- Should Zaid have kept his peace? Tengku Razaleigh Hamzah has remained in Umno even though he has lately not agreed with some of the party's doings. One wishes though that Ku Li has a bigger and more meaningful role. Zaid can play a bigger role. What he should not do is play second fiddle to Azmin, anointed successor though the latter may be (but still at the end of the day lacking intellectual depth and gravitas).
- However is PKR going to shed its image that it is a party wherein a de facto leader pulls all the strings?
Granted Zaid made a fatal miscalculation in trying to do a reverse takeover of the family business (whose company logo is the Anwar black eye). He underestimated how the Anwar agenda is first priority. Therefore Zaid is quite correct in his decision to quit now.
PKR should be left to its own devices of seeking justice for Anwar, who will sorely need it when his sodomy trial reaches a verdict.
Physician heal thyself
In its article “Anwar lashes out at former party colleague”, Malaysiakini reported that "Anwar Ibrahim, who delivered a speech at yesterday's (Nov 19) event aimed at closing party ranks in the state, said that he would not elaborate on what had happened to Zaid and his eventual exit from the party."
But wait! "Yet [Anwar] spent the best part of his address talking about the Zaid imbroglio."
In the short interim since the BN electoral setback of March 8, 2008, we've witnessed several other inherent inconsistencies of the above nature.
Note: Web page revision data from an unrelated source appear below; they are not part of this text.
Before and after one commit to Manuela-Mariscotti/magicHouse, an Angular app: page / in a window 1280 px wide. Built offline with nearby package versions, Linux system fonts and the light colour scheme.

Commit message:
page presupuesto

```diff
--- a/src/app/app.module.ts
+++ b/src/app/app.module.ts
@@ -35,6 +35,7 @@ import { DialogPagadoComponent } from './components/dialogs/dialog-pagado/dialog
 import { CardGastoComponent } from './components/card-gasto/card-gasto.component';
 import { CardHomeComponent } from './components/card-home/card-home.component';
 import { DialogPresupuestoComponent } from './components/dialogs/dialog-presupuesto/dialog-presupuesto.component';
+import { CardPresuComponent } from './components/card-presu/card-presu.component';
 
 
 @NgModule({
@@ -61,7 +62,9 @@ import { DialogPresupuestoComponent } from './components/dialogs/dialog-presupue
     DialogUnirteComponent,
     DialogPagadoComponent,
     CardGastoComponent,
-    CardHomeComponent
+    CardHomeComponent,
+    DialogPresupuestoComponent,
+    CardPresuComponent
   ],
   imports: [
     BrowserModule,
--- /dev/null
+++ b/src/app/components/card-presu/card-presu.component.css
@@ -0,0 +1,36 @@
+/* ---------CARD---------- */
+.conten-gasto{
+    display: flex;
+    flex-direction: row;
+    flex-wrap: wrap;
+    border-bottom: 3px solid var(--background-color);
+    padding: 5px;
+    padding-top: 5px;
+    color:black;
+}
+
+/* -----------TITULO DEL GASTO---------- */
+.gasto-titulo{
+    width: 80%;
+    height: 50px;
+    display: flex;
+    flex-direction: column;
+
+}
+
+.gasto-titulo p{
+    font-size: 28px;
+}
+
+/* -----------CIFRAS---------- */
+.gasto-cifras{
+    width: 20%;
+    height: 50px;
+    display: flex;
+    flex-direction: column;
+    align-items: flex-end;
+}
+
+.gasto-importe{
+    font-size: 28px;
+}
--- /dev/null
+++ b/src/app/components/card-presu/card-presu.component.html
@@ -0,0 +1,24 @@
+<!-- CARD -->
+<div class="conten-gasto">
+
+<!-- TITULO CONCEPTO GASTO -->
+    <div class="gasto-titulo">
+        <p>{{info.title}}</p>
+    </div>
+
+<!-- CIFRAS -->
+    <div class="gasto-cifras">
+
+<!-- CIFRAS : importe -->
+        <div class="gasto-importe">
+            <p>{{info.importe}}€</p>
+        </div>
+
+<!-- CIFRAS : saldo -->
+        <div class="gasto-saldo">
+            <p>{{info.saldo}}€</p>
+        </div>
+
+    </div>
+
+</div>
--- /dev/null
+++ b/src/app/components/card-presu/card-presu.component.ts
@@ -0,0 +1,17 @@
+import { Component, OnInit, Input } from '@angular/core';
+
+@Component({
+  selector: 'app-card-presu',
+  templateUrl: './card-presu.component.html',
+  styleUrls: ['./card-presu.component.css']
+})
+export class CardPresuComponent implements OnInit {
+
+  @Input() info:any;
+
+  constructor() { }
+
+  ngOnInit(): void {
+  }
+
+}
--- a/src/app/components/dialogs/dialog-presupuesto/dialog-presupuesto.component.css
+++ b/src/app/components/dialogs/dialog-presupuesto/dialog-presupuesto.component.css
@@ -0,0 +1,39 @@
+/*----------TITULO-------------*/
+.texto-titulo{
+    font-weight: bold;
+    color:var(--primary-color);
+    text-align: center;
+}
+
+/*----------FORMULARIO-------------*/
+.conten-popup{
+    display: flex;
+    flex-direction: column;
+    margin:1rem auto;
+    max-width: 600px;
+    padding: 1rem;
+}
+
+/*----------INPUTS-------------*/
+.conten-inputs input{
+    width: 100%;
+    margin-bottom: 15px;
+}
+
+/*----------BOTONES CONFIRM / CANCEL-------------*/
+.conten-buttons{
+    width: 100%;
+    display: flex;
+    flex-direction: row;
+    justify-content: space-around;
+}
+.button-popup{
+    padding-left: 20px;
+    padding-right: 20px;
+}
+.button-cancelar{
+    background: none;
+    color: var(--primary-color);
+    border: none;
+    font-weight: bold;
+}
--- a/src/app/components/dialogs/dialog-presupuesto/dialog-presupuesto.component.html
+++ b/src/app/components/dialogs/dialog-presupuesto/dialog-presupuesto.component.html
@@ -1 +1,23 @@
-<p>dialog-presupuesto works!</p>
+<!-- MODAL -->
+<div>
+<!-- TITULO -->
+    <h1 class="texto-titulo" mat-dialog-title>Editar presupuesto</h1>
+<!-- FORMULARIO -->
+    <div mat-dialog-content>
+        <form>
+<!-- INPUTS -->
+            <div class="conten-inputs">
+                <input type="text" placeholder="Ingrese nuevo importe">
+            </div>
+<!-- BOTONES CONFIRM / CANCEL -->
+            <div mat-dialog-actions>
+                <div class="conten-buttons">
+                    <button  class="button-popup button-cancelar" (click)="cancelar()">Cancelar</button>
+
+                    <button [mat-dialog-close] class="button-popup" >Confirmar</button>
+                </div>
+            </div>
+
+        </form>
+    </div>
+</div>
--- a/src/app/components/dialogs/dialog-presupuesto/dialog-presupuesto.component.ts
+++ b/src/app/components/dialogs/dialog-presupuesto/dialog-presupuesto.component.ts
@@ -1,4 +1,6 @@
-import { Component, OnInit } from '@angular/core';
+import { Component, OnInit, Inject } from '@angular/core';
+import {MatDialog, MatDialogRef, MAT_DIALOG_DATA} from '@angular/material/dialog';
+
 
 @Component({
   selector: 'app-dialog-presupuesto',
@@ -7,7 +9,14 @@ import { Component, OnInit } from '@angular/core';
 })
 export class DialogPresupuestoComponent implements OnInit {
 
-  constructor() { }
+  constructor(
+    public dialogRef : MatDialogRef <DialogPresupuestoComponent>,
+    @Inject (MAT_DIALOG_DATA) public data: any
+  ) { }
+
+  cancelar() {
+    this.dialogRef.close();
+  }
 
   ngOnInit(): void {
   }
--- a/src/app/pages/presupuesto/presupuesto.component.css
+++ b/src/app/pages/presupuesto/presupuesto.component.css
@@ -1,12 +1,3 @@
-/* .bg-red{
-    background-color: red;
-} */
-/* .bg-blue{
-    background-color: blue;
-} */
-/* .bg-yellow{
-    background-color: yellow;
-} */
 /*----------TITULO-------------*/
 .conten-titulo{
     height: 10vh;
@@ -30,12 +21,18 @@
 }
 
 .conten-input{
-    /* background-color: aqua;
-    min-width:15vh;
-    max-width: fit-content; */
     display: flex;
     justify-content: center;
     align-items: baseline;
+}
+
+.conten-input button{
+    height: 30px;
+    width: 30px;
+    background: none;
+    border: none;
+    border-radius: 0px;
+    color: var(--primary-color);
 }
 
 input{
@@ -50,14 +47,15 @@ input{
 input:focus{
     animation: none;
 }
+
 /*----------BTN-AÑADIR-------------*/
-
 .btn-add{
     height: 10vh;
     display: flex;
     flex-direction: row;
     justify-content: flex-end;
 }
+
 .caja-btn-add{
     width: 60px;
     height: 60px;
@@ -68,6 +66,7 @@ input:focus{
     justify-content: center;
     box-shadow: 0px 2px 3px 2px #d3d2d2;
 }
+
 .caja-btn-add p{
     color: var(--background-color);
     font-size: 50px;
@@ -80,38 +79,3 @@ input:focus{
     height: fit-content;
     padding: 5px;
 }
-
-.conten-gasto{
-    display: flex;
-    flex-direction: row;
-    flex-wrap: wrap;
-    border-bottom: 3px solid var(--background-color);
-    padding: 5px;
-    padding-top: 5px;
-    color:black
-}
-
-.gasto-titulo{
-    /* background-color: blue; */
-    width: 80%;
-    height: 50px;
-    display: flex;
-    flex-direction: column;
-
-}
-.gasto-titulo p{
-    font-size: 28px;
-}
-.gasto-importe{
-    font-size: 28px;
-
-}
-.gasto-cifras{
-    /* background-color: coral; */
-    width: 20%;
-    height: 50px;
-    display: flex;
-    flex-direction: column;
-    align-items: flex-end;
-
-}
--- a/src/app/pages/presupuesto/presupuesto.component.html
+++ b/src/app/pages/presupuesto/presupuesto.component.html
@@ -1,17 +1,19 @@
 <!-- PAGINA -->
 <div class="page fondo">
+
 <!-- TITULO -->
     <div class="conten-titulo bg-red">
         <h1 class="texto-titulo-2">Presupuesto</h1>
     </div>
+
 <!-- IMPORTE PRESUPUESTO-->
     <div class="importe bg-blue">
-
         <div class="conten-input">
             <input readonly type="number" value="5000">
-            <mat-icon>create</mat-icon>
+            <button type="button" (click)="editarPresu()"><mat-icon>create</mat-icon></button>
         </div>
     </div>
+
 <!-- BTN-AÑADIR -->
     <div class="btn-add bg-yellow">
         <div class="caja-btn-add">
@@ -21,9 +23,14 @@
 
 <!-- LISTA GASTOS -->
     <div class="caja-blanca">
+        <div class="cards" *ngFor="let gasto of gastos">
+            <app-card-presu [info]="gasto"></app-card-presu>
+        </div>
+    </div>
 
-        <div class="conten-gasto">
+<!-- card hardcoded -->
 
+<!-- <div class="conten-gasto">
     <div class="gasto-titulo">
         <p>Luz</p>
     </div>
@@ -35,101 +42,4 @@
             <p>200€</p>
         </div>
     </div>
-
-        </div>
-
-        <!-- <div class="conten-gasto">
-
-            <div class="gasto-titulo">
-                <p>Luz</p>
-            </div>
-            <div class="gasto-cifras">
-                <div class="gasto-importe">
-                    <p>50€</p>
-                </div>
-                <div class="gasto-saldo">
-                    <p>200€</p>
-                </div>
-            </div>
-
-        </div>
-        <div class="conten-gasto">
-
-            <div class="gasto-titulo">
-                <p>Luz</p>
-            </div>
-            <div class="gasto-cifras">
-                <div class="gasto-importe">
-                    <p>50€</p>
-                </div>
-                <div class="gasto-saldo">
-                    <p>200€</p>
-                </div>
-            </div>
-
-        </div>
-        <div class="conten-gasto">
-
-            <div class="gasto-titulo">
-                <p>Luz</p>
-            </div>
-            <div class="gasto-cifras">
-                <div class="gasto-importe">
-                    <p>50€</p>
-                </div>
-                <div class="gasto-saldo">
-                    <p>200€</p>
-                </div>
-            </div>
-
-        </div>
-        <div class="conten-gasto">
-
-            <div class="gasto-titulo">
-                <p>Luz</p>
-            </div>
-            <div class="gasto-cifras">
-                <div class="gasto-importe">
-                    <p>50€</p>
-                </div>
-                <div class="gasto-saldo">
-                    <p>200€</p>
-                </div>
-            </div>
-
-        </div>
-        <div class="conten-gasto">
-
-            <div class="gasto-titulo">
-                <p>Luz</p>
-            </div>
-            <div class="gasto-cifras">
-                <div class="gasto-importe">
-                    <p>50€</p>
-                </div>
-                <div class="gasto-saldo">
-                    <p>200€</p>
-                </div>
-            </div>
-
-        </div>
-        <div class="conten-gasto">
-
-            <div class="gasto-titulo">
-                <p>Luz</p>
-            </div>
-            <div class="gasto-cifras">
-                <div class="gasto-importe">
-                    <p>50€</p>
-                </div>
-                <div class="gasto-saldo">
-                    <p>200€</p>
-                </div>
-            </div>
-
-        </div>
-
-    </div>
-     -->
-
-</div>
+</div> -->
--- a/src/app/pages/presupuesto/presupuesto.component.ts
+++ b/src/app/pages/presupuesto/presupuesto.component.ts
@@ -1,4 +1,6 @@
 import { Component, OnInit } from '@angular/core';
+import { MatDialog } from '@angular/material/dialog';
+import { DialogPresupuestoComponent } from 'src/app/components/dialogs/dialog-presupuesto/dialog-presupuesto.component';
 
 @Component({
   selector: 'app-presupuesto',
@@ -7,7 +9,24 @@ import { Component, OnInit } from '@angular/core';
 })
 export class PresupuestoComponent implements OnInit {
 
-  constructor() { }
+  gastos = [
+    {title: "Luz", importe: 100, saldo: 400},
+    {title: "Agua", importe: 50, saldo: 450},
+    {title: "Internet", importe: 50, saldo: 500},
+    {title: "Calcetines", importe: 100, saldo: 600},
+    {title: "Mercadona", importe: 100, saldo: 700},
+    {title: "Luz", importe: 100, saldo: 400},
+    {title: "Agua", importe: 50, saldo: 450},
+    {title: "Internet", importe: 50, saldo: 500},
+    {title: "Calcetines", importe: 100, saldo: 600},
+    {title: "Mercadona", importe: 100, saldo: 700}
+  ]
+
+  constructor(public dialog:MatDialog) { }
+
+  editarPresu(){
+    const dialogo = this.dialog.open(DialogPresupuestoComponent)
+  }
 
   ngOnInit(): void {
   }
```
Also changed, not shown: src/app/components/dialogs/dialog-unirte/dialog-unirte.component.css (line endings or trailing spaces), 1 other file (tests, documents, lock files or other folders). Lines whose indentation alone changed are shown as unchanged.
Another example: Pakatan and its supporters were furious at the two state assemblymen and the Jelapang state assemblywoman who, by deserting the coalition and declaring themselves “BN-friendly Independents” caused the fall of the Perak government. Yet it was Pakatan which embraced the very first “frog”, and a triumphant Anwar was pictured in the papers with his prize catch.
The Bota state assemblyman eventually did a double hop, from Umno to PKR and leaping back to the BN camp again.
Zaid's Dec 16 resignation date is a dig at Anwar's Sept 16 failed coup, a stratagem of enticing a pondful of BN frogs. Ironically, the Pakatan polity was later to be up in arms over the three Perak tadpoles. If PKR is intent on framing itself as a reformist party, it should most certainly adhere to higher standards than the status quo.
With the benefit of hindsight and looking at how Perak remains unsettled, one should – after going through the necessary postmortem and soul-searching – possess enough humility to admit that Anwar's promised Sept 16 would have backfired ethically, not to mention send standards plummeting irrevocably.
After the dust settles on the PKR three-ring circus, the truth (already glimpsed by the clearer-sighted) will be discernible to more and more Malaysians. Zaid is no “traitor”, merely the boy who blurts out that the emperor is wearing no clothes.
The heart of the matter is not that the boy has been naughty (he should have been doing his exam revision at home instead of sneaking out to watch the royal parade) but whether it is true that the emperor is buck naked. Or do we mean butt naked?